In addition to the well known

right hand rule, there is indeed a left hand rule. This rule can also illustrate

cross products like the

Lorentz force law, but in a different manner. When using the right hand rule, you are using a right handed

coordinate system and are assuming that all of the quantities are positive. Your thumb, index finger, and middle finger represent the X, Y, and Z positive axes, so the right hand rule works if all quantities are positive.

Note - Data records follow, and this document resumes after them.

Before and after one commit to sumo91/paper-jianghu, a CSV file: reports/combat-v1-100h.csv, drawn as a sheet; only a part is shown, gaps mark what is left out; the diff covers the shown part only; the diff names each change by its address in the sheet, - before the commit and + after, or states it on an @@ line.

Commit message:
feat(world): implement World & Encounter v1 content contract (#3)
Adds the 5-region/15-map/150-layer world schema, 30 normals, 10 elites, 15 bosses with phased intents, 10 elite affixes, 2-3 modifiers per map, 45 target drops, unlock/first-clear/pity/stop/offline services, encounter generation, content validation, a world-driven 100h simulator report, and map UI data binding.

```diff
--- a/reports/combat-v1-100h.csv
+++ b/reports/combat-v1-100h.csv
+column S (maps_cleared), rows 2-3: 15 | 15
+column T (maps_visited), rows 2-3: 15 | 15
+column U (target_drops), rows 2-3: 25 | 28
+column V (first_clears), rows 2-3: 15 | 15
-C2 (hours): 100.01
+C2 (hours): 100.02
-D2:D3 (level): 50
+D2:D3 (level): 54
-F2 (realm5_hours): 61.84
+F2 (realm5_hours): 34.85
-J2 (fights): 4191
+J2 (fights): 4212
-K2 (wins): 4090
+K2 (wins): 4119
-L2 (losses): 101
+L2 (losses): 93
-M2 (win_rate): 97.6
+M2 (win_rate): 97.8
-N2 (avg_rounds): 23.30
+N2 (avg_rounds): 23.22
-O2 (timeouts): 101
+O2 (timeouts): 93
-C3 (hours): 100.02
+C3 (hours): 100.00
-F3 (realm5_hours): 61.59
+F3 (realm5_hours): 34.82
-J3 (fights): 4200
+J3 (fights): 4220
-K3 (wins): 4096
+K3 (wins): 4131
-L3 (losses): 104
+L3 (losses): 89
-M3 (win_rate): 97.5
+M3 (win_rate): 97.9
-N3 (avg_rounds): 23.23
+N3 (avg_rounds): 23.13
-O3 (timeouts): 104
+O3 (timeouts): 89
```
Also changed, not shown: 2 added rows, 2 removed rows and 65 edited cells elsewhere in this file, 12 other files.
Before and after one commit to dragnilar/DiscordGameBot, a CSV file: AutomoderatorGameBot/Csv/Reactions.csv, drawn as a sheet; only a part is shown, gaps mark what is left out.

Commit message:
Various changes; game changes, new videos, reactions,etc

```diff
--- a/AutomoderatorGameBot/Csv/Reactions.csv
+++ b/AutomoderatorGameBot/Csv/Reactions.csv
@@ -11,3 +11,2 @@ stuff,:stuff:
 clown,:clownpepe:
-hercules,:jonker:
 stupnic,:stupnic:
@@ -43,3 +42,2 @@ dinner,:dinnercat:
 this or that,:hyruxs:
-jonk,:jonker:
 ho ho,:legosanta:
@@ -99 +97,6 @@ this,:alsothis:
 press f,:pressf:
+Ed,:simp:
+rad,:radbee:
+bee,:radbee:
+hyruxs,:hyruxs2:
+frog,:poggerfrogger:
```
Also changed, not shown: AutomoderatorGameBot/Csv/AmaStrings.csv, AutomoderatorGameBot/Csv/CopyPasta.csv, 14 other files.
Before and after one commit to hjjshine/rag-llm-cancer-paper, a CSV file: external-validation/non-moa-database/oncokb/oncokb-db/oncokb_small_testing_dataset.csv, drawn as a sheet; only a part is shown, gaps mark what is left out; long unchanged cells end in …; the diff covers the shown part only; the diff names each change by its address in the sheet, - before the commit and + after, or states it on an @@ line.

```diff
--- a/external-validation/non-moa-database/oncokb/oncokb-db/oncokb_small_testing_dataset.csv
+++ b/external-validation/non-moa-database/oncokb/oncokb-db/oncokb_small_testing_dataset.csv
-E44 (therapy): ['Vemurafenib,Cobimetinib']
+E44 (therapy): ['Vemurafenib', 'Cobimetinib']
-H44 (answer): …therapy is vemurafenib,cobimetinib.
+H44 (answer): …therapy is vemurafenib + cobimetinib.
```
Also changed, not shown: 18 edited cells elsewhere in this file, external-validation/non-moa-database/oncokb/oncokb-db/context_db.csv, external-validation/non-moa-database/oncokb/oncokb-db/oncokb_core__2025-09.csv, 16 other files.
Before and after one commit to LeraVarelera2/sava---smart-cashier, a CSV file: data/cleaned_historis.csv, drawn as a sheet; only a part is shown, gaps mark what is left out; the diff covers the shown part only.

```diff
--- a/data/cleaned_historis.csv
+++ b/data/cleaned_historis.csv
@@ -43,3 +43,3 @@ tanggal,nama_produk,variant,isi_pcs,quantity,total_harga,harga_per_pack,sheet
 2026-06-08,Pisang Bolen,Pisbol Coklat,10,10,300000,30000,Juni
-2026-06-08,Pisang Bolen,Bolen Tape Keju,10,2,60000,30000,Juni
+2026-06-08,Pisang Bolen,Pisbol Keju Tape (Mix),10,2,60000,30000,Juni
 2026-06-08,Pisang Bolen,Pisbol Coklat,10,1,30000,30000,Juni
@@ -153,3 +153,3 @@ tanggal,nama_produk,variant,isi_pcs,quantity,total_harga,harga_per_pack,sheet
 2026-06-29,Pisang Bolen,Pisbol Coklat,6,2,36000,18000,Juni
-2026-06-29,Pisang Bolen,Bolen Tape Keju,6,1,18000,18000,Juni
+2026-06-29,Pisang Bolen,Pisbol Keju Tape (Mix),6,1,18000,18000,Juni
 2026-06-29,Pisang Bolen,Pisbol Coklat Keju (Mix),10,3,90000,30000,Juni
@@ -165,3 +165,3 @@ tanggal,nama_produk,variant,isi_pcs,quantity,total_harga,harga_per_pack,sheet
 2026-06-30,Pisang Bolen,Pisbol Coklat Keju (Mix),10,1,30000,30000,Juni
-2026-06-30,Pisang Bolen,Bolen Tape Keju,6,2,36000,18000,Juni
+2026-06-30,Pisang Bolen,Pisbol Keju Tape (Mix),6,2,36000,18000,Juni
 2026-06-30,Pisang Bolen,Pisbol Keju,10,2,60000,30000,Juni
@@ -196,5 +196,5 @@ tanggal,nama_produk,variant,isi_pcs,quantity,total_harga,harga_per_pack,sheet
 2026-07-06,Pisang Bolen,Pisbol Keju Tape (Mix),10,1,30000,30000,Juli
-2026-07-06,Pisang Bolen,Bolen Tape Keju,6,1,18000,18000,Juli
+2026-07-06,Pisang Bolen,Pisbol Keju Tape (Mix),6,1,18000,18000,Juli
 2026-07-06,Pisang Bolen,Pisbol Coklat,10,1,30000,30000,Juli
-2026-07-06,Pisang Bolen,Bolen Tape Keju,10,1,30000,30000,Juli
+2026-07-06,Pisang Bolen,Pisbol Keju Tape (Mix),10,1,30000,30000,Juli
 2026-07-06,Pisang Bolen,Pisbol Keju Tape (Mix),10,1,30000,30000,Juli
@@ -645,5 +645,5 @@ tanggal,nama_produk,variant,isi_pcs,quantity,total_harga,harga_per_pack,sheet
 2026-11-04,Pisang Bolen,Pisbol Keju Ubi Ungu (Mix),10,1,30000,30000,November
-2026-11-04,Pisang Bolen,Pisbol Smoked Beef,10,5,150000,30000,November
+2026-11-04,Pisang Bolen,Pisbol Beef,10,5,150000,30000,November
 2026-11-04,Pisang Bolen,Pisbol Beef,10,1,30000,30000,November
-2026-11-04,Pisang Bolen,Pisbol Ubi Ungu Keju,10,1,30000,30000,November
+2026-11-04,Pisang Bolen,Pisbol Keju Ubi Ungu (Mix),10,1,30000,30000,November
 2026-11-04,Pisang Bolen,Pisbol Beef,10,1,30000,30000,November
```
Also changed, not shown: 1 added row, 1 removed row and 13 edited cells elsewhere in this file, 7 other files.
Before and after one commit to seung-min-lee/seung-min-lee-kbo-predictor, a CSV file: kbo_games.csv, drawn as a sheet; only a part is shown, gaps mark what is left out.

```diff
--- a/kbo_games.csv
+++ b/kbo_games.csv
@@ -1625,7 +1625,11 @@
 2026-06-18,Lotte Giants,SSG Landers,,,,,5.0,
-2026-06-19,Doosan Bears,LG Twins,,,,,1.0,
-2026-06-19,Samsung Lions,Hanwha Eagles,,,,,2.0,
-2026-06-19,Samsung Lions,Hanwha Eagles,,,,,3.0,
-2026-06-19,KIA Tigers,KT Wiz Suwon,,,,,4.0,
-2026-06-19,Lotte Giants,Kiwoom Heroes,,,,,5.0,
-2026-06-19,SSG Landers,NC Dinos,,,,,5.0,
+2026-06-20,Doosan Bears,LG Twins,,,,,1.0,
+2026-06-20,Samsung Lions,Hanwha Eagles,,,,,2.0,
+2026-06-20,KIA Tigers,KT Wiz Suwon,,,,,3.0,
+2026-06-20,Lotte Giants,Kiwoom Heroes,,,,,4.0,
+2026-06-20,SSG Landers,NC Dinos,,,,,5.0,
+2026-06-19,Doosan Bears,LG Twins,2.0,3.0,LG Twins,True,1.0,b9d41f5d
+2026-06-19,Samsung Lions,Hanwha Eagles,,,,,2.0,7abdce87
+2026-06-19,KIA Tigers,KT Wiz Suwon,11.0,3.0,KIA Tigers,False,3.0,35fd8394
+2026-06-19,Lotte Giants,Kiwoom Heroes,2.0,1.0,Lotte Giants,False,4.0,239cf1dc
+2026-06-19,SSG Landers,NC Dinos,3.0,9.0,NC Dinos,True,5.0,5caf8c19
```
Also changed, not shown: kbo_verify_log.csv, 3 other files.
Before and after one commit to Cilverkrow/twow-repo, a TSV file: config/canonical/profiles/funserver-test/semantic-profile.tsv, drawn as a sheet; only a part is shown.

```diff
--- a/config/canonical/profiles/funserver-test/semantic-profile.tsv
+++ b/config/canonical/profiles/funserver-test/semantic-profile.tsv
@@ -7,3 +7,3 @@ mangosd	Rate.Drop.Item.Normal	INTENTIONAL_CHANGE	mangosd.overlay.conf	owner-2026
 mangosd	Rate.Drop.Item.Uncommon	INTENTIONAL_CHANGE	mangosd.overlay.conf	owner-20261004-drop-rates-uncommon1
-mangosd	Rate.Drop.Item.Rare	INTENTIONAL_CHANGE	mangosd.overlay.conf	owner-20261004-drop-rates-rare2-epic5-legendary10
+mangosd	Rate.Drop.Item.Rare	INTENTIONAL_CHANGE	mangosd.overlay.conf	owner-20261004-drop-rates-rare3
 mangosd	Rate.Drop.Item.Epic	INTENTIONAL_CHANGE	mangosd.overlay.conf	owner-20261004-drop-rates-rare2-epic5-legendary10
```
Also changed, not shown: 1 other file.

What if you are asked to find how an electron or other negative charge, rather than a positive charge, is affected by a magnetic field? Put both your hands in the position that you use for the right hand rule. Your thumbs and index fingers will both point in the same direction, but your middle fingers will be pointing in opposite directions. This is what would happen if you reversed one of the axes on the XYZ axis system. Reversing one of these axes would be like representing a negative quantity on that axis. Thus, you can use the left hand rule exactly as you would the right hand rule, except in different situations. Whenever you have one quantity that is negative, you can use the left hand rule and save yourself a lot of work.